17 Jan Different Citrus Fruits: Exotic Citrus Fruit Trees
We know the citrus heavy hitters: oranges, lemons, and limes, with a cameo from grapefruit, but did you know an entire world of citrus exists outside of these classics?
Finger limes are small limes that receive their name from their appearance — they’re long and slender, and typically only reach 3” in length. These tiny beauties come in a rainbow of colors, and as if that wasn’t exciting enough… just wait until you open one! Unlike most citrus pulp that is shaped like teardrops, finger lime pulp is shaped like tiny pearl-like orbs. Their pulp can be easily extracted by squeezing the end of the lime. These little balls are commonly referred to as “lime caviar,” and they taste great when placed atop oysters, sushi, avocado toast, and so much more. Finger lime pulp adds a zesty, tart pop of lime flavor to any dish.
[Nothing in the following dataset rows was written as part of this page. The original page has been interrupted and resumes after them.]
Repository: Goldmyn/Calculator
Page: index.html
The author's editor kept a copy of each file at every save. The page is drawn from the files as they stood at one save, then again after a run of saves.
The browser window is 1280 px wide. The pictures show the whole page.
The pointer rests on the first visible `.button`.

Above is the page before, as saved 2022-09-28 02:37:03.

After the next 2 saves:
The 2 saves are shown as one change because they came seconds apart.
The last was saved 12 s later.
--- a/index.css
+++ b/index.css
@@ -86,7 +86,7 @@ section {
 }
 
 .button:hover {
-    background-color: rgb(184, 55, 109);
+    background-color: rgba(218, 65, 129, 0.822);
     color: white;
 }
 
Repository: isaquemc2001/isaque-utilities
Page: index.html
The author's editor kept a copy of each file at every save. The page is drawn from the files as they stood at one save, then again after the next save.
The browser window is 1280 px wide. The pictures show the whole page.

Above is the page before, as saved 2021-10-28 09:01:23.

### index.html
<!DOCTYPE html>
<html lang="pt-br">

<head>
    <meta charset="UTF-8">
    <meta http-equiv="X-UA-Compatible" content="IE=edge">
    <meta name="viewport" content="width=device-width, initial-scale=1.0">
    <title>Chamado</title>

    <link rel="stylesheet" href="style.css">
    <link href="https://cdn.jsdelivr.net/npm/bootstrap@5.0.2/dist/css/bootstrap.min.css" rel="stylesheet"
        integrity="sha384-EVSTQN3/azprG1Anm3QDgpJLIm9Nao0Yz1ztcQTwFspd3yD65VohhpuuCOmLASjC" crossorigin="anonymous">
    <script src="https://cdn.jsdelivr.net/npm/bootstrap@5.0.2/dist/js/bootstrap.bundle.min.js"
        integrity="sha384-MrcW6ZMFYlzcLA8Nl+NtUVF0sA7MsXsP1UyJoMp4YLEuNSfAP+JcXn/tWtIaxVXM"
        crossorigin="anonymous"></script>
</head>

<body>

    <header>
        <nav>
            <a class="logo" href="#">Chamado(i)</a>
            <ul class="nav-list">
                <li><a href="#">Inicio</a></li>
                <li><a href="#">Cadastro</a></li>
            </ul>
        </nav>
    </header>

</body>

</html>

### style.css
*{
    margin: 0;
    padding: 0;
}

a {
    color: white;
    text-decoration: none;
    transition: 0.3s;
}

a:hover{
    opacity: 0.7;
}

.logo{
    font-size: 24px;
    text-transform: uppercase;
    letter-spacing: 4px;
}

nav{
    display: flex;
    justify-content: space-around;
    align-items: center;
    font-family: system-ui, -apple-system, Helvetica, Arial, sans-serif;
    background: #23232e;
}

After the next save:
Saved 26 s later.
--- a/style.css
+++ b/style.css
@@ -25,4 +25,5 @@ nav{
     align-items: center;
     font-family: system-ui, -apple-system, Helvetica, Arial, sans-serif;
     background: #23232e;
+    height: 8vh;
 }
Buddha’s Hand Lemon
The Buddha’s Hand Lemon, often referred to as “the fingered citron,” will have you asking whether it is a fruit or an alien. It may not be the most attractive citrus specimen around, but the Buddha’s Hand Lemon is different from most other citrus fruits. This citrus fruit is not popular for its flesh, as it contains little to no fruit juice. The treasure, instead, is found in its aromatic rind. Buddha’s Hand Lemons make an incredible potpourri, and the rind can be candied, sliced to top salads, or even grated to add a citrus kick to desserts, sauces, or marinades.
The calamondin tree is a cold-hardy, drought-tolerant citrus tree that bears small yellow-orange fruits (normally around 1” diameter.) These small fruits look somewhat similar to a tangerine, but they are much more tart. Their flesh is sour, but their rinds are sweet, so calamondin marmalade (made just like orange marmalade) is a popular calamondin recipe.
Tiny, bright, fun kumquats! To eat them, you just pop them in your mouth, skin and all! They have a very thin rind that is sweet, however, their flesh is very tart. Conveniently, like many other citrus fruits, kumquats can be grown in containers, and they turn a bright, vibrant orange when ripe. After harvest, these fruits can be used for a kumquat marmalade, sliced and candied, preserved in a syrup, and so much more.
When you think lime, you think green, right? Well, think again! These crimson fruits are here to change everything you think you know about limes! The blood lime is a hybrid between the finger lime (previously mentioned) and a mandarin. These unique limes combine the tart acidity of a lime with the sweetness of a mandarin — a win, win in our book! The blood lime’s pulp is similar to that of the finger lime, and its pulp can be squeezed out to top many dishes, adding a sweet-tart surprise to seafood, desserts, and cocktails!